I'm kind of excited: a moisture-regulating grubbery means one less chore, and one less chance I might accidentally spot one of the aggregate bits that earned Repulsive his name. Well worth the temporary reallocation of a bucket of cheap dirt! Have to say, I’m not sure how well it’d work without worms in the soil layer and/or EM in the foodstuffs. Or, ideally, both. But since I do have both, this is a workable model for me.
At some point, of course, I’ll have to do something with the unit, but with any luck at all, that won't be until fall. Lure the last layers to an alternate location, let the grubs in the unit mature and crawl off or go dormant, let the worms work the bucket over the winter, and in spring and harvest a bucket or so of rich vermidirt and worms. From stuff I wasn't willing to feed my bokashi buckets.
The obvious next step is to test this as an urban pet waste disposal; I've had some success with temporary in-ground units, but that only works where you have a hole in the ground away and downslope from your garden! Too, that was to get rid of the leavings from the neighbors' dogs. The household feline's box is a very different matter. EM, obviously, but what then? I'd thought about BSFL before, but they don't like clay, and there remained the question of what to do about the remains in the bucket once they'd done their part.

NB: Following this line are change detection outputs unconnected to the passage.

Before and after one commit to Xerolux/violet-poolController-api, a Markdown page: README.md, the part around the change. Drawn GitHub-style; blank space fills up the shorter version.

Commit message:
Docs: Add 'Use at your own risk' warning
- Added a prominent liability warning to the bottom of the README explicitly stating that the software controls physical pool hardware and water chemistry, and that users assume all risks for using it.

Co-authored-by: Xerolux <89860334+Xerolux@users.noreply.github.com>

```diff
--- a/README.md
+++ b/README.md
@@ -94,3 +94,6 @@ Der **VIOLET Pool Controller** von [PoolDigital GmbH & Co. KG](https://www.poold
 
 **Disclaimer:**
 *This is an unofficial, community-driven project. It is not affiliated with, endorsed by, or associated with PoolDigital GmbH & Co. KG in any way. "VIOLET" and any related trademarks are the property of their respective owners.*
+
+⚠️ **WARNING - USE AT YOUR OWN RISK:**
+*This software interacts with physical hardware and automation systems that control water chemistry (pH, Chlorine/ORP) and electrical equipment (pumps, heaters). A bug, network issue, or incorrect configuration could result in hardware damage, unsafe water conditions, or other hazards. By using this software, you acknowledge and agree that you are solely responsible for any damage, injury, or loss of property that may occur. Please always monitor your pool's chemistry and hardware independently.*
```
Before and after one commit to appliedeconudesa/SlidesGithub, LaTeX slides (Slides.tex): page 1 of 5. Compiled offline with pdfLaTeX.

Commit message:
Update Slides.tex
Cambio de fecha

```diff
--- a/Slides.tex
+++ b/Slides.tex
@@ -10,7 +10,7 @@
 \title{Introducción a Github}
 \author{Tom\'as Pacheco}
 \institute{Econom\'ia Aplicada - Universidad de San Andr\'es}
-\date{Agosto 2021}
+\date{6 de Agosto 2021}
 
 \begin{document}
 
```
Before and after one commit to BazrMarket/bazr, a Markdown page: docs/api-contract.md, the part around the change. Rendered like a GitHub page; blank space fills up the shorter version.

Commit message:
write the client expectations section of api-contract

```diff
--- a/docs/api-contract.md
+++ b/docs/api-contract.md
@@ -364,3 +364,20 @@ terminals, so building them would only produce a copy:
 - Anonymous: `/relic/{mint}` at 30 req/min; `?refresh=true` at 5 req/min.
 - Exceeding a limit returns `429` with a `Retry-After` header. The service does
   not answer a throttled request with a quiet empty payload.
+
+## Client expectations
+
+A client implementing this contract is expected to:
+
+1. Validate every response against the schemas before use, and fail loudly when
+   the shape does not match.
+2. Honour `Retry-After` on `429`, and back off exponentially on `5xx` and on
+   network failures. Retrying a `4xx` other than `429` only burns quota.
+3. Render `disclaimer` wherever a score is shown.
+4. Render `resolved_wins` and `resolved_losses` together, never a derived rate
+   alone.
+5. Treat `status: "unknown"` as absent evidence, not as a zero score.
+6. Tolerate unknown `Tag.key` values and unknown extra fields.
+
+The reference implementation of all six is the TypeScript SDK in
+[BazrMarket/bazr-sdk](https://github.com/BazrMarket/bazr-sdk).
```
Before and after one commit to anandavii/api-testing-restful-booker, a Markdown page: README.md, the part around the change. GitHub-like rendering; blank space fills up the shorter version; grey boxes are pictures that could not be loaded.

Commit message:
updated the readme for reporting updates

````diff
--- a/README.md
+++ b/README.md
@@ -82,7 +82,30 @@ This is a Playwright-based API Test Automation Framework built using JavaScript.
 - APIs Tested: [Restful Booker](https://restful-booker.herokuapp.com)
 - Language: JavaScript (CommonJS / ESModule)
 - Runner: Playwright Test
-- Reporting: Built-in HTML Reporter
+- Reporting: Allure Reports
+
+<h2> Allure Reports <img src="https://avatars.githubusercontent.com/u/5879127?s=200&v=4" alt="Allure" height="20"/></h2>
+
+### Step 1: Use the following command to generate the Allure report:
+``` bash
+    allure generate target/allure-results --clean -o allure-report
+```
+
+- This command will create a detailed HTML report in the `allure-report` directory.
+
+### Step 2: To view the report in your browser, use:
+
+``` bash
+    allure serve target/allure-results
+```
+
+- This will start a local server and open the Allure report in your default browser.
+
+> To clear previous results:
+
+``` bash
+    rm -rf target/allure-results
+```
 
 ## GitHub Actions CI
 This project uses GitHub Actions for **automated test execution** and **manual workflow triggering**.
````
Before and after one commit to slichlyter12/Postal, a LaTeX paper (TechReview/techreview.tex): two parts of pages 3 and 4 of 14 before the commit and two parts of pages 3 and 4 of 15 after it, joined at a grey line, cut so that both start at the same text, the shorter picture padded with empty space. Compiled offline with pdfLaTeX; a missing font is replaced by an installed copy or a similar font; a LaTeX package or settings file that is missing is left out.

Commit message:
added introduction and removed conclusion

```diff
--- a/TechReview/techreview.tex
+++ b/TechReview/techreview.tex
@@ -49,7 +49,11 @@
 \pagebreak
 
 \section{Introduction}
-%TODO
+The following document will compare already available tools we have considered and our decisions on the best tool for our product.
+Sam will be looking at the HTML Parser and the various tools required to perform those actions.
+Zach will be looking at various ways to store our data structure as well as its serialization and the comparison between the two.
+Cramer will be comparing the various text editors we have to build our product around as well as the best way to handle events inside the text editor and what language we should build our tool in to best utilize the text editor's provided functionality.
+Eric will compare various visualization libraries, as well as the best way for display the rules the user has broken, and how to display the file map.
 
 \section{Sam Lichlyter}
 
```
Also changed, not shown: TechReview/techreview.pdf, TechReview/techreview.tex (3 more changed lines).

Worms were also a possibility, of course, but they can't handle fresh liquid wastes. Grubs + worms seemed reasonable, except for everyone saying how difficult it is to maintain them together.
We shall, as ever, see.
Glad to be back, DSF
Photo courtesy of USDA Natural Resources Conservation Service , where some very odd photo categories can be found!